Perfluorooctanoic acid (PFOA), a common and persistent industrial byproduct detected in human sera, has raised health concerns. PFOA is detrimental to lactational function and postnatal mammary gland development in CD-1 mice after gestational exposure. We have examined the peripubertal period (21 through 50 days of age) as an important window of mammary gland susceptibility to environmental exposures that may affect breast cancer risk later in life. The effects of PFOA (0.1-10 mg/kg BW) were examined in Balb/c and C57BL/6 mice. PFOA treatment caused hepatocellular hypertrophy and delayed vaginal opening in both mouse strains. While Balb/c mice exhibited only inhibition of mammary gland and uterine development (5, 10 mg/kg), C57BL/6 mice exhibited stimulatory effects in both organs at low dose (5 mg/kg) and inhibition at higher dose (10 mg/kg). This underscores the need for caution when drawing conclusions about the effects of PFOA and possibly other environmental pollutants on the basis of studies in a single mouse strain.
|Number of pages||8|
|State||Published - Jun 2009|
Bibliographical noteFunding Information:
The authors thank Dr. Jianwei Xie for the statistical analyses. This work was supported by the Breast Cancer and the Environment Research Centers Grant 1-UO1 ES/CA012800 01from the National Institute of Environment Health Science (NIEHS) and the National Cancer Institute (NCI), National Institutes of Health (NIH), Department of Health and Human Services.
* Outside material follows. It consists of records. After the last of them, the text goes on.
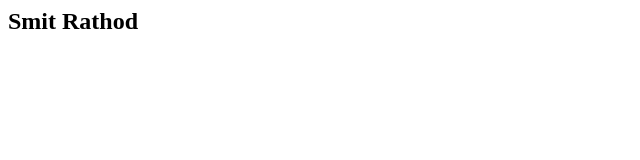
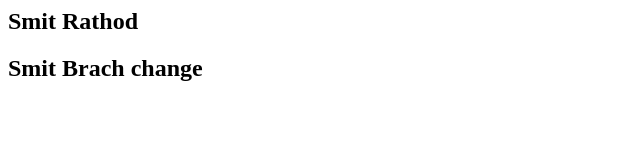
Before and after one commit to smit731/temp, a plain HTML site: page index.html in a window 1280 px wide. Shown: the whole page, without its empty margins (0-640 px from the left). Drawn offline with Linux system fonts and the light colour scheme.

Commit message:
smit branch changed

```diff
--- a/index.html
+++ b/index.html
@@ -1 +1,2 @@
 <h2>Smit Rathod</h2>
+<H2>Smit Brach change</H2>
```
Its contents are solely the responsibility of the authors and do not necessarily represent the official views of the NIEHS or NCI, NIH.
- Hepatocellular hypertrophy
- Mammary gland
- Perfluorooctanoic acid (PFOA)
- Peripubertal exposure
- Strain differences
- Timing of vaginal opening
ASJC Scopus subject areas